**The task**
Each entry that follows needs to be written out exactly, with nothing left out.

**Dataset excerpts**
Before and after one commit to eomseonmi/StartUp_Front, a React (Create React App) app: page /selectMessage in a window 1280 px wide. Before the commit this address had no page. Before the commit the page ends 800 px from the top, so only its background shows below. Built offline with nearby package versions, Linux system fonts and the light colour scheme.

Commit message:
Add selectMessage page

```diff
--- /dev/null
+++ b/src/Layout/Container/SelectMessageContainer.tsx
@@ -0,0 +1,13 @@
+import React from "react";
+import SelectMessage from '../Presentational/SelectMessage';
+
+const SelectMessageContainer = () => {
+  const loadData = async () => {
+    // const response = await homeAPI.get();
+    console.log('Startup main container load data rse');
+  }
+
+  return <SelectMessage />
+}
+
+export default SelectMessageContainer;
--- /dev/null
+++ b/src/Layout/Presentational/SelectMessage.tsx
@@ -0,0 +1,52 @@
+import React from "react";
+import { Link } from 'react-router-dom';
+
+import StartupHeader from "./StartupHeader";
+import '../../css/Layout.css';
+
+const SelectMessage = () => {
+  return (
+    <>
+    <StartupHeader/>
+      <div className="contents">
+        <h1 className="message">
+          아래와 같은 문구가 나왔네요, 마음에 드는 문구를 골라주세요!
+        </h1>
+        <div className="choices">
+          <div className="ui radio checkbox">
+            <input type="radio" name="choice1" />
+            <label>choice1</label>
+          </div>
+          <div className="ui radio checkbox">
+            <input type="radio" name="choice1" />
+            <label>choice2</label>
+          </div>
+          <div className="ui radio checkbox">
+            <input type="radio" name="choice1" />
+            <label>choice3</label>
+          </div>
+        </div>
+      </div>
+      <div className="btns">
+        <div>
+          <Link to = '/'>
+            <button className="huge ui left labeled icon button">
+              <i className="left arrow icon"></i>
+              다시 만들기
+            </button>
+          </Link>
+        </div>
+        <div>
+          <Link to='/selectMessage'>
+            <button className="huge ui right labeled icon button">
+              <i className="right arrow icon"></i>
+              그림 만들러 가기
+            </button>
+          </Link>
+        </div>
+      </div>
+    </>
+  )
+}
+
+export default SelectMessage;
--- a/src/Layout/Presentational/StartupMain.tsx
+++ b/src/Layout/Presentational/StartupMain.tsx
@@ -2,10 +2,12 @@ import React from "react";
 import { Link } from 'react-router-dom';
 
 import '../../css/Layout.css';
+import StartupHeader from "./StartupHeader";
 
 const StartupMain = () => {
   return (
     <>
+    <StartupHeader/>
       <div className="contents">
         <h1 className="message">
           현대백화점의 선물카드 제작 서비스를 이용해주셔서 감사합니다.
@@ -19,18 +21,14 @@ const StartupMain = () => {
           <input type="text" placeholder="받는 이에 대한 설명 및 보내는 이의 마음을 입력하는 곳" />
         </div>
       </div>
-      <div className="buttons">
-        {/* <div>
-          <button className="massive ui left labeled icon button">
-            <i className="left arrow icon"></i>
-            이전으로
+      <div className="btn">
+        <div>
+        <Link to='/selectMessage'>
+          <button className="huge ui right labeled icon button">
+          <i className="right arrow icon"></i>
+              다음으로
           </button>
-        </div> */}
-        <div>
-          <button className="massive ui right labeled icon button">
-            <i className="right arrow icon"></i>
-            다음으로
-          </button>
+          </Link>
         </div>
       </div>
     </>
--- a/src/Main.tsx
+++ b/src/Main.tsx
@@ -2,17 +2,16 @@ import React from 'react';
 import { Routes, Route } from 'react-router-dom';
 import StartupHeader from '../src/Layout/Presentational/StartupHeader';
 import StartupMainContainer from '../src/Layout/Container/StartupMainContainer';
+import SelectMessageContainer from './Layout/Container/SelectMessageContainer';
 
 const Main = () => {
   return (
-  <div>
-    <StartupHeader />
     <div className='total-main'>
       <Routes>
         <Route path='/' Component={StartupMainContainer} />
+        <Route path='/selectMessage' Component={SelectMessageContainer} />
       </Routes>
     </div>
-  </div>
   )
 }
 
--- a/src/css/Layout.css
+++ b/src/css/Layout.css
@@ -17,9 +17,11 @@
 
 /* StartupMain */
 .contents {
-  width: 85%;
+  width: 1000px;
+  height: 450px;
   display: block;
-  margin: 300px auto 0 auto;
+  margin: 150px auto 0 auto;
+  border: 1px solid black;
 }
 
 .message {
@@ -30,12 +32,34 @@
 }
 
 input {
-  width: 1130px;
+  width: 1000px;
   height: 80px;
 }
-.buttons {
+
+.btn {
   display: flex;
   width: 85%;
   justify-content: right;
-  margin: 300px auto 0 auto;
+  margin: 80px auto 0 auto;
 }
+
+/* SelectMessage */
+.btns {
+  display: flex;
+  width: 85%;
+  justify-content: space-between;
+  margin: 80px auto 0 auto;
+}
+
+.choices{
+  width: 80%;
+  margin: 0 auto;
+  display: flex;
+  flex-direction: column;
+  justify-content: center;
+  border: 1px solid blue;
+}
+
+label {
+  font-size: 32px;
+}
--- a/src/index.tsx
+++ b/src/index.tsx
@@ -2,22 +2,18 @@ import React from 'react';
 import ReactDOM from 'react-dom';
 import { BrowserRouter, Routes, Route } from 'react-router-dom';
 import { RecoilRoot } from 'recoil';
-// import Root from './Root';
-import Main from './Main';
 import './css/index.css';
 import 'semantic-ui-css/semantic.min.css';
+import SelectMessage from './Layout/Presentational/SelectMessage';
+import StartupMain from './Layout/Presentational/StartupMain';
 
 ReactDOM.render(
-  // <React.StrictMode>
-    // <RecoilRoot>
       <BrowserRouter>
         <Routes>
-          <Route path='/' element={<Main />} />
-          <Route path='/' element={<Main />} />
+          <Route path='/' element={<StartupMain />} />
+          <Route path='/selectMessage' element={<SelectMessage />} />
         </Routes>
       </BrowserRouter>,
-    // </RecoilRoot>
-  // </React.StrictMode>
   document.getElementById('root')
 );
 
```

**Solution to the problem**
Before and after one commit to eomseonmi/StartUp_Front, a React (Create React App) app: page /selectMessage in a window 1280 px wide. Before the commit this address had no page. Before the commit the page ends 800 px from the top, so only its background shows below. Built offline with nearby package versions, Linux system fonts and the light colour scheme.

Commit message:
Add selectMessage page

```diff
--- /dev/null
+++ b/src/Layout/Container/SelectMessageContainer.tsx
@@ -0,0 +1,13 @@
+import React from "react";
+import SelectMessage from '../Presentational/SelectMessage';
+
+const SelectMessageContainer = () => {
+  const loadData = async () => {
+    // const response = await homeAPI.get();
+    console.log('Startup main container load data rse');
+  }
+
+  return <SelectMessage />
+}
+
+export default SelectMessageContainer;
--- /dev/null
+++ b/src/Layout/Presentational/SelectMessage.tsx
@@ -0,0 +1,52 @@
+import React from "react";
+import { Link } from 'react-router-dom';
+
+import StartupHeader from "./StartupHeader";
+import '../../css/Layout.css';
+
+const SelectMessage = () => {
+  return (
+    <>
+    <StartupHeader/>
+      <div className="contents">
+        <h1 className="message">
+          아래와 같은 문구가 나왔네요, 마음에 드는 문구를 골라주세요!
+        </h1>
+        <div className="choices">
+          <div className="ui radio checkbox">
+            <input type="radio" name="choice1" />
+            <label>choice1</label>
+          </div>
+          <div className="ui radio checkbox">
+            <input type="radio" name="choice1" />
+            <label>choice2</label>
+          </div>
+          <div className="ui radio checkbox">
+            <input type="radio" name="choice1" />
+            <label>choice3</label>
+          </div>
+        </div>
+      </div>
+      <div className="btns">
+        <div>
+          <Link to = '/'>
+            <button className="huge ui left labeled icon button">
+              <i className="left arrow icon"></i>
+              다시 만들기
+            </button>
+          </Link>
+        </div>
+        <div>
+          <Link to='/selectMessage'>
+            <button className="huge ui right labeled icon button">
+              <i className="right arrow icon"></i>
+              그림 만들러 가기
+            </button>
+          </Link>
+        </div>
+      </div>
+    </>
+  )
+}
+
+export default SelectMessage;
--- a/src/Layout/Presentational/StartupMain.tsx
+++ b/src/Layout/Presentational/StartupMain.tsx
@@ -2,10 +2,12 @@ import React from "react";
 import { Link } from 'react-router-dom';
 
 import '../../css/Layout.css';
+import StartupHeader from "./StartupHeader";
 
 const StartupMain = () => {
   return (
     <>
+    <StartupHeader/>
       <div className="contents">
         <h1 className="message">
           현대백화점의 선물카드 제작 서비스를 이용해주셔서 감사합니다.
@@ -19,18 +21,14 @@ const StartupMain = () => {
           <input type="text" placeholder="받는 이에 대한 설명 및 보내는 이의 마음을 입력하는 곳" />
         </div>
       </div>
-      <div className="buttons">
-        {/* <div>
-          <button className="massive ui left labeled icon button">
-            <i className="left arrow icon"></i>
-            이전으로
+      <div className="btn">
+        <div>
+        <Link to='/selectMessage'>
+          <button className="huge ui right labeled icon button">
+          <i className="right arrow icon"></i>
+              다음으로
           </button>
-        </div> */}
-        <div>
-          <button className="massive ui right labeled icon button">
-            <i className="right arrow icon"></i>
-            다음으로
-          </button>
+          </Link>
         </div>
       </div>
     </>
--- a/src/Main.tsx
+++ b/src/Main.tsx
@@ -2,17 +2,16 @@ import React from 'react';
 import { Routes, Route } from 'react-router-dom';
 import StartupHeader from '../src/Layout/Presentational/StartupHeader';
 import StartupMainContainer from '../src/Layout/Container/StartupMainContainer';
+import SelectMessageContainer from './Layout/Container/SelectMessageContainer';
 
 const Main = () => {
   return (
-  <div>
-    <StartupHeader />
     <div className='total-main'>
       <Routes>
         <Route path='/' Component={StartupMainContainer} />
+        <Route path='/selectMessage' Component={SelectMessageContainer} />
       </Routes>
     </div>
-  </div>
   )
 }
 
--- a/src/css/Layout.css
+++ b/src/css/Layout.css
@@ -17,9 +17,11 @@
 
 /* StartupMain */
 .contents {
-  width: 85%;
+  width: 1000px;
+  height: 450px;
   display: block;
-  margin: 300px auto 0 auto;
+  margin: 150px auto 0 auto;
+  border: 1px solid black;
 }
 
 .message {
@@ -30,12 +32,34 @@
 }
 
 input {
-  width: 1130px;
+  width: 1000px;
   height: 80px;
 }
-.buttons {
+
+.btn {
   display: flex;
   width: 85%;
   justify-content: right;
-  margin: 300px auto 0 auto;
+  margin: 80px auto 0 auto;
 }
+
+/* SelectMessage */
+.btns {
+  display: flex;
+  width: 85%;
+  justify-content: space-between;
+  margin: 80px auto 0 auto;
+}
+
+.choices{
+  width: 80%;
+  margin: 0 auto;
+  display: flex;
+  flex-direction: column;
+  justify-content: center;
+  border: 1px solid blue;
+}
+
+label {
+  font-size: 32px;
+}
--- a/src/index.tsx
+++ b/src/index.tsx
@@ -2,22 +2,18 @@ import React from 'react';
 import ReactDOM from 'react-dom';
 import { BrowserRouter, Routes, Route } from 'react-router-dom';
 import { RecoilRoot } from 'recoil';
-// import Root from './Root';
-import Main from './Main';
 import './css/index.css';
 import 'semantic-ui-css/semantic.min.css';
+import SelectMessage from './Layout/Presentational/SelectMessage';
+import StartupMain from './Layout/Presentational/StartupMain';
 
 ReactDOM.render(
-  // <React.StrictMode>
-    // <RecoilRoot>
       <BrowserRouter>
         <Routes>
-          <Route path='/' element={<Main />} />
-          <Route path='/' element={<Main />} />
+          <Route path='/' element={<StartupMain />} />
+          <Route path='/selectMessage' element={<SelectMessage />} />
         </Routes>
       </BrowserRouter>,
-    // </RecoilRoot>
-  // </React.StrictMode>
   document.getElementById('root')
 );
 
```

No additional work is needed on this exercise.